--- GIVEN ENTRIES Enclosed Below ---
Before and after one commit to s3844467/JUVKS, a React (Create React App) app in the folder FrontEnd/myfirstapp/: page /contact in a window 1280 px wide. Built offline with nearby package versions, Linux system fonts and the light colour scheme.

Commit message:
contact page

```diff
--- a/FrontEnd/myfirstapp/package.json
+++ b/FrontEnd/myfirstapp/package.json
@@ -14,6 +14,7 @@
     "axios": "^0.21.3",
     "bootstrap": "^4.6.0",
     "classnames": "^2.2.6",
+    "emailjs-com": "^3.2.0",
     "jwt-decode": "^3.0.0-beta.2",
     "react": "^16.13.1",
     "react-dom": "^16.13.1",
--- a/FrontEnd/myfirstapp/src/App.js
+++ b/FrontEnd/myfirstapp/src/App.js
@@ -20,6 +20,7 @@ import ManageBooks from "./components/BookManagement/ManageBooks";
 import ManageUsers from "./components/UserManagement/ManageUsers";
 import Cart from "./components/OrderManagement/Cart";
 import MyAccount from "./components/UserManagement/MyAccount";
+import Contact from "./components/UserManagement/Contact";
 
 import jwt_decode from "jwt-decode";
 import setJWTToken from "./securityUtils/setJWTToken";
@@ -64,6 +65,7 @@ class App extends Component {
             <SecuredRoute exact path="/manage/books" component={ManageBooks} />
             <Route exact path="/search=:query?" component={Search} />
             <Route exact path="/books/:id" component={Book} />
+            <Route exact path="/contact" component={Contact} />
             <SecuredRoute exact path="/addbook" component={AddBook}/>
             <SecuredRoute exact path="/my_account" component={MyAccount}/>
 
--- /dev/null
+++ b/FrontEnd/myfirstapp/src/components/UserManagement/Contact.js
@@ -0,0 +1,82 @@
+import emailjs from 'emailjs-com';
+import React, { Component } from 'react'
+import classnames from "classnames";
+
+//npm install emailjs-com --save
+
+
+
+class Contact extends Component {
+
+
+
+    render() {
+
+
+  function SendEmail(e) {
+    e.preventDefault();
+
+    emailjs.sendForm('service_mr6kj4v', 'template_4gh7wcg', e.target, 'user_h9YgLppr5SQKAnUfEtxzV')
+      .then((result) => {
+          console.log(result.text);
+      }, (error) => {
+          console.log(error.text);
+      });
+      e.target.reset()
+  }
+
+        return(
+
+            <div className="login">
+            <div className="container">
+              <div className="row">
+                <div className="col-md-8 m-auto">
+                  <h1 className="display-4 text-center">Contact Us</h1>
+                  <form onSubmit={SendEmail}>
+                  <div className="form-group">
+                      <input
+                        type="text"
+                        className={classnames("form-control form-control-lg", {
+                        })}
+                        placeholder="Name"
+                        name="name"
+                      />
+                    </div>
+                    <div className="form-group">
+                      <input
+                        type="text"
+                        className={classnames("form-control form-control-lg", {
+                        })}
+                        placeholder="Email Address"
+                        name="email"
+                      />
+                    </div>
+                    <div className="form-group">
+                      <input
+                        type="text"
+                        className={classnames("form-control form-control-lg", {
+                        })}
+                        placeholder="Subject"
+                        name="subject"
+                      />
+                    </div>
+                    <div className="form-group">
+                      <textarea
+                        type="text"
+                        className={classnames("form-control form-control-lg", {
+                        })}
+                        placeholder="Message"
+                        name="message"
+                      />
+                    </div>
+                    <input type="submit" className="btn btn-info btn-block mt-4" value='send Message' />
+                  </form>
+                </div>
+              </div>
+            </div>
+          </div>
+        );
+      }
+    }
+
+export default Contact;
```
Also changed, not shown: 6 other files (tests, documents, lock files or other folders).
--- End of Enclosed GIVEN ENTRIES ---
## WORK INSTRUCTIONS
The answer must consist of every line above that contains the word "from".

## ANSWER SPACE
@@ -20,6 +20,7 @@ import ManageBooks from "./components/BookManagement/ManageBooks";
 import ManageUsers from "./components/UserManagement/ManageUsers";
 import Cart from "./components/OrderManagement/Cart";
 import MyAccount from "./components/UserManagement/MyAccount";
+import Contact from "./components/UserManagement/Contact";
 import jwt_decode from "jwt-decode";
 import setJWTToken from "./securityUtils/setJWTToken";
+import emailjs from 'emailjs-com';
+import React, { Component } from 'react'
+import classnames from "classnames";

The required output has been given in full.